After spending three weeks reporting to work only to sit in the trailer all day, the worker saw a doctor. That doctor referred him to a neurosurgeon, who treated the worker for more than a year until it was determined he had reached maximum medical improvement in May of 2008.
The following December, this worker and several others were laid off.
The following August, he filed a complaint with the state’s industrial commission, seeking compensation for a work-related injury he had suffered nearly three years prior. In Mississippi, where this case was filed, just like in North Carolina, there exists a two-year statute of limitations on workers’ compensation claims.
The company responded to the worker’s claim by admitting liability for the injury, but asserting that the claim was time-barred by the statute of limitations.
The worker, meanwhile, indicated that he continued to work during his treatment and receive regular wages from the time he was injured until the time he reached MMI, though during that time, he did not perform his regular duties. Instead, he contended that most of his time was spent sitting or laying in the safety trailer, although he did occasionally help with light duty assignments such as filing paperwork and serving as a stand-by attendant.
The company did not refute these claims.
The administrative law judge concluded that the worker had received wages in lieu of compensation, thereby tolling the statute of limitations, which meant that the worker was still within the two-year time frame by the time he filed his claim.
However, that finding was appealed to the state’s industrial commission, which in turn reversed it, finding that the worker’s injuries were not so little that he failed to earn his wages, meaning his situation didn’t qualify as wages in lieu of compensation, which meant his filing was time-barred.

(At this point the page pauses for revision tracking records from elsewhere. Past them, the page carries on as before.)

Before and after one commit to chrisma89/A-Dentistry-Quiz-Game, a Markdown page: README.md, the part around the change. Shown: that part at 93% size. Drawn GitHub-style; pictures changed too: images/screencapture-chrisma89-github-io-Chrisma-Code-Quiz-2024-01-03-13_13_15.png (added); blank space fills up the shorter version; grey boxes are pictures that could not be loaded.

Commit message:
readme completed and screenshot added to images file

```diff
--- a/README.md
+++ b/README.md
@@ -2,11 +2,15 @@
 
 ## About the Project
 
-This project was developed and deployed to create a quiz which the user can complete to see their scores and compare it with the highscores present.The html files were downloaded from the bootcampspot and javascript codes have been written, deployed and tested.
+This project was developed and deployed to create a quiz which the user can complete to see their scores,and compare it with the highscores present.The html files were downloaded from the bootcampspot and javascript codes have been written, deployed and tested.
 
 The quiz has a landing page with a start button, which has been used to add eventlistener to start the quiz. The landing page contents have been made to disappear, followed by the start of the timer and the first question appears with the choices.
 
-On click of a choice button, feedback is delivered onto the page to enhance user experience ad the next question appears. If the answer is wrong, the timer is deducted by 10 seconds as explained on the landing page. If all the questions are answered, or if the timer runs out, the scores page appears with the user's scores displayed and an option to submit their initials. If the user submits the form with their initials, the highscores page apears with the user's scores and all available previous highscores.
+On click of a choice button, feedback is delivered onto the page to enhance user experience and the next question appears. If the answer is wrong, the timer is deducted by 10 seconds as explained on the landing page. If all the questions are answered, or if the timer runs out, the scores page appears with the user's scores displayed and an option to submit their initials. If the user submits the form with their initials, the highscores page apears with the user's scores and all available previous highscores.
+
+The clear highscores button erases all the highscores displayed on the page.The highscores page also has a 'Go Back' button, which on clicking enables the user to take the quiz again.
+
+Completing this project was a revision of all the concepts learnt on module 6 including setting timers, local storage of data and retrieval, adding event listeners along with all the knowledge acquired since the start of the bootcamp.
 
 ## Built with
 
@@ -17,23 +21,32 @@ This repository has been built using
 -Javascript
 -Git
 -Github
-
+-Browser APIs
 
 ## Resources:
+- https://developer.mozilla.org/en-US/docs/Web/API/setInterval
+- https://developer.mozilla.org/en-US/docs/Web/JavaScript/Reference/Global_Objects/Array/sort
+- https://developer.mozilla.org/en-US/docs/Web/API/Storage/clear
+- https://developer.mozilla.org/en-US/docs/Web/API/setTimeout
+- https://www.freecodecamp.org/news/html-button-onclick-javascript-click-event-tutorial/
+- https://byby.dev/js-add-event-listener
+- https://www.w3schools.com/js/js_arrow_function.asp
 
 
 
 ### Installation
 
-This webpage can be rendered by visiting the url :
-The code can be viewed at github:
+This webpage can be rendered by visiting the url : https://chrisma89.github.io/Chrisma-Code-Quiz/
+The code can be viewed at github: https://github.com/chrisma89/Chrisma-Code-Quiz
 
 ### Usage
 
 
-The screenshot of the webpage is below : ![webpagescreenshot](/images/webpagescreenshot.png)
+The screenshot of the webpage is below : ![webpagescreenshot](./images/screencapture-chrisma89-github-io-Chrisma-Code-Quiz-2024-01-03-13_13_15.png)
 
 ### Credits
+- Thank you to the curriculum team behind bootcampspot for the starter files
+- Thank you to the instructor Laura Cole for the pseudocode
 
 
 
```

That ruling was then appealed to the circuit court, which affirmed the order. And then that ruling was again appealed to the Court of Appeals, which affirmed it 7-3.

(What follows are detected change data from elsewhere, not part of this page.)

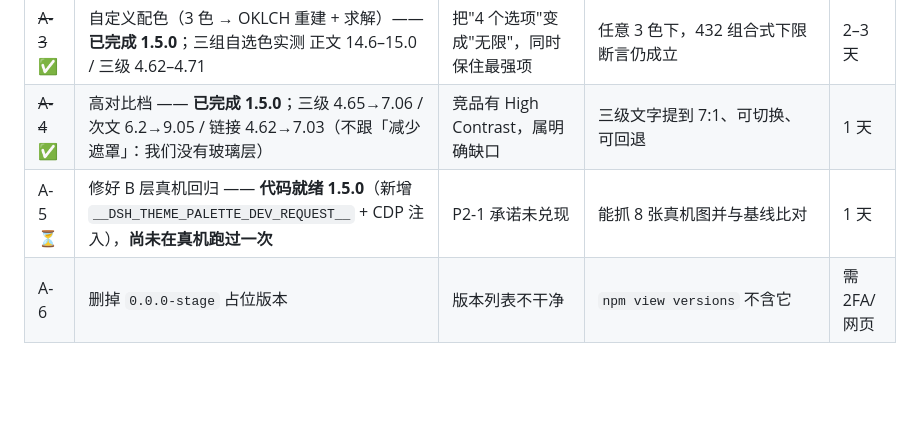
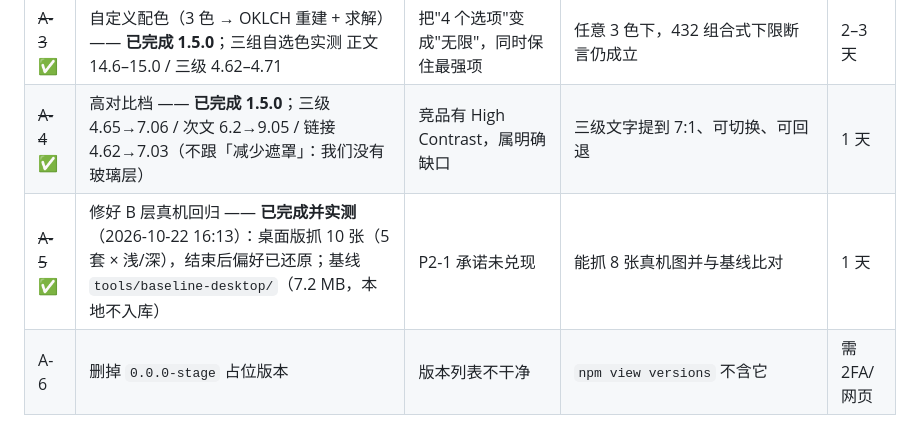
Before and after one commit to zuoyunlai/dsh-theme-palette, a Markdown page: docs/RETRO-2026-10-22.md, the part around the change. Rendered like a GitHub page; blank space fills up the shorter version.

```diff
--- a/docs/RETRO-2026-10-22.md
+++ b/docs/RETRO-2026-10-22.md
@@ -93,7 +93,7 @@
 | ~~A-2~~ ✅ | 配置导入/导出（`dshs1.` 短码）—— **已完成 1.5.0** | 可编辑性/可迁移性是竞品最大优势；换机即丢是真实痛点 | 导出→导入后 4 档配置逐项一致；非法输入不崩溃 | 1 天 |
 | ~~A-3~~ ✅ | 自定义配色（3 色 → OKLCH 重建 + 求解）—— **已完成 1.5.0**；三组自选色实测 正文 14.6–15.0 / 三级 4.62–4.71 | 把"4 个选项"变成"无限"，同时保住最强项 | 任意 3 色下，432 组合式下限断言仍成立 | 2–3 天 |
 | ~~A-4~~ ✅ | 高对比档 —— **已完成 1.5.0**；三级 4.65→7.06 / 次文 6.2→9.05 / 链接 4.62→7.03（不跟「减少遮罩」：我们没有玻璃层） | 竞品有 High Contrast，属明确缺口 | 三级文字提到 7:1、可切换、可回退 | 1 天 |
-| A-5 ⏳ | 修好 B 层真机回归 —— **代码就绪 1.5.0**（新增 `__DSH_THEME_PALETTE_DEV_REQUEST__` + CDP 注入），**尚未在真机跑过一次** | P2-1 承诺未兑现 | 能抓 8 张真机图并与基线比对 | 1 天 |
+| ~~A-5~~ ✅ | 修好 B 层真机回归 —— **已完成并实测**（2026-10-22 16:13）：桌面版抓 10 张（5 套 × 浅/深），结束后偏好已还原；基线 `tools/baseline-desktop/`（7.2 MB，本地不入库） | P2-1 承诺未兑现 | 能抓 8 张真机图并与基线比对 | 1 天 |
 | A-6 | 删掉 `0.0.0-stage` 占位版本 | 版本列表不干净 | `npm view versions` 不含它 | 需 2FA/网页 |
 
 **明确不做**：壁纸、毛玻璃、图片取色——另一个产品方向（皮肤引擎），会稀释配色引擎定位。
```
Also changed, not shown: tools/README.md (+12 -0 lines).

However, upon appeal to the Mississippi Supreme Court, the ruling was reversed. In that state, voluntary payment of wages by an employer to an injured worker who either doesn’t work or does so little that he is not really earning his wage is considered a waiver of a formal claim. The statute of limitations is tolled if these payments were made on account of recognition of compensation liability.
Usually, such agreements aren’t formal, so the court takes into account the circumstances surrounding the payment. Here, the court found that his wages were offered in lieu of workers’ compensation payments. Therefore, his claim was made within the two-year window of limitations.
Such an outcome isn’t guaranteed in your case. The best course of action in these situations is to act as quickly as possible.
If you have been injured at work in Greensboro, contact the Lee Law Offices at 800-887-1965.
Ladner v. Zachry Construction, Jan. 30, 2014, Mississippi Suprem Court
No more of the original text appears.